══ EXERCISE INPUT ══
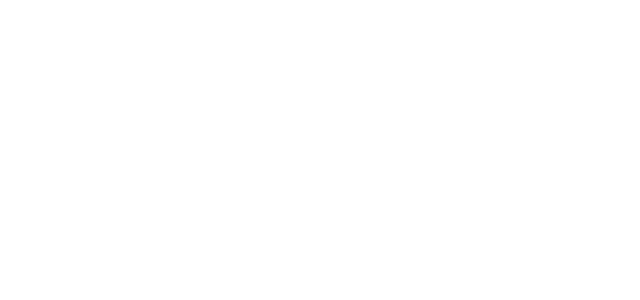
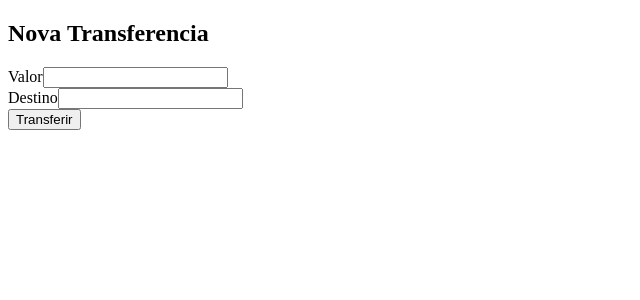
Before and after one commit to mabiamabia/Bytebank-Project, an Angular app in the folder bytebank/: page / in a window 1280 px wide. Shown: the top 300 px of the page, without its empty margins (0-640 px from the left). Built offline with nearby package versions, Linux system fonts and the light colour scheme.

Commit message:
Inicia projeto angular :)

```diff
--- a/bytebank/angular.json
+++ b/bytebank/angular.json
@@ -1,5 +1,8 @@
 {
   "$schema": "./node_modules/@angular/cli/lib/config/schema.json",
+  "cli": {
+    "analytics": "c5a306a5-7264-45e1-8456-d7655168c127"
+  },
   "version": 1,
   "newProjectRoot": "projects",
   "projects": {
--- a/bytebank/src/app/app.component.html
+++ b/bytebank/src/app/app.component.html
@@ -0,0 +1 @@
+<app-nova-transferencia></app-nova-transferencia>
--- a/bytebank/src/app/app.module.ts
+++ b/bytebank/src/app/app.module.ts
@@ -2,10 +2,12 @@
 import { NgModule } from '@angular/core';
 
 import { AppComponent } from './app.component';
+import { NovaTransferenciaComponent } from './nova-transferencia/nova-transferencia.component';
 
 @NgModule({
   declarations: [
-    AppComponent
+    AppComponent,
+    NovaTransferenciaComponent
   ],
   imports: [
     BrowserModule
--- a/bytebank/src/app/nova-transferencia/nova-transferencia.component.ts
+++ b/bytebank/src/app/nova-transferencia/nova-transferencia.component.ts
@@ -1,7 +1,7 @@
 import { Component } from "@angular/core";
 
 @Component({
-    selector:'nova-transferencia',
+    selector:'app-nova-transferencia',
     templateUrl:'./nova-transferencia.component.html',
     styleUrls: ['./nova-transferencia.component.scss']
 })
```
═══
All entries must be output unchanged, with every picture omitted.

Before and after one commit to mabiamabia/Bytebank-Project, an Angular app in the folder bytebank/: page / in a window 1280 px wide. Shown: the top 300 px of the page, without its empty margins (0-640 px from the left). Built offline with nearby package versions, Linux system fonts and the light colour scheme.

Commit message:
Inicia projeto angular :)

```diff
--- a/bytebank/angular.json
+++ b/bytebank/angular.json
@@ -1,5 +1,8 @@
 {
   "$schema": "./node_modules/@angular/cli/lib/config/schema.json",
+  "cli": {
+    "analytics": "c5a306a5-7264-45e1-8456-d7655168c127"
+  },
   "version": 1,
   "newProjectRoot": "projects",
   "projects": {
--- a/bytebank/src/app/app.component.html
+++ b/bytebank/src/app/app.component.html
@@ -0,0 +1 @@
+<app-nova-transferencia></app-nova-transferencia>
--- a/bytebank/src/app/app.module.ts
+++ b/bytebank/src/app/app.module.ts
@@ -2,10 +2,12 @@
 import { NgModule } from '@angular/core';
 
 import { AppComponent } from './app.component';
+import { NovaTransferenciaComponent } from './nova-transferencia/nova-transferencia.component';
 
 @NgModule({
   declarations: [
-    AppComponent
+    AppComponent,
+    NovaTransferenciaComponent
   ],
   imports: [
     BrowserModule
--- a/bytebank/src/app/nova-transferencia/nova-transferencia.component.ts
+++ b/bytebank/src/app/nova-transferencia/nova-transferencia.component.ts
@@ -1,7 +1,7 @@
 import { Component } from "@angular/core";
 
 @Component({
-    selector:'nova-transferencia',
+    selector:'app-nova-transferencia',
     templateUrl:'./nova-transferencia.component.html',
     styleUrls: ['./nova-transferencia.component.scss']
 })
```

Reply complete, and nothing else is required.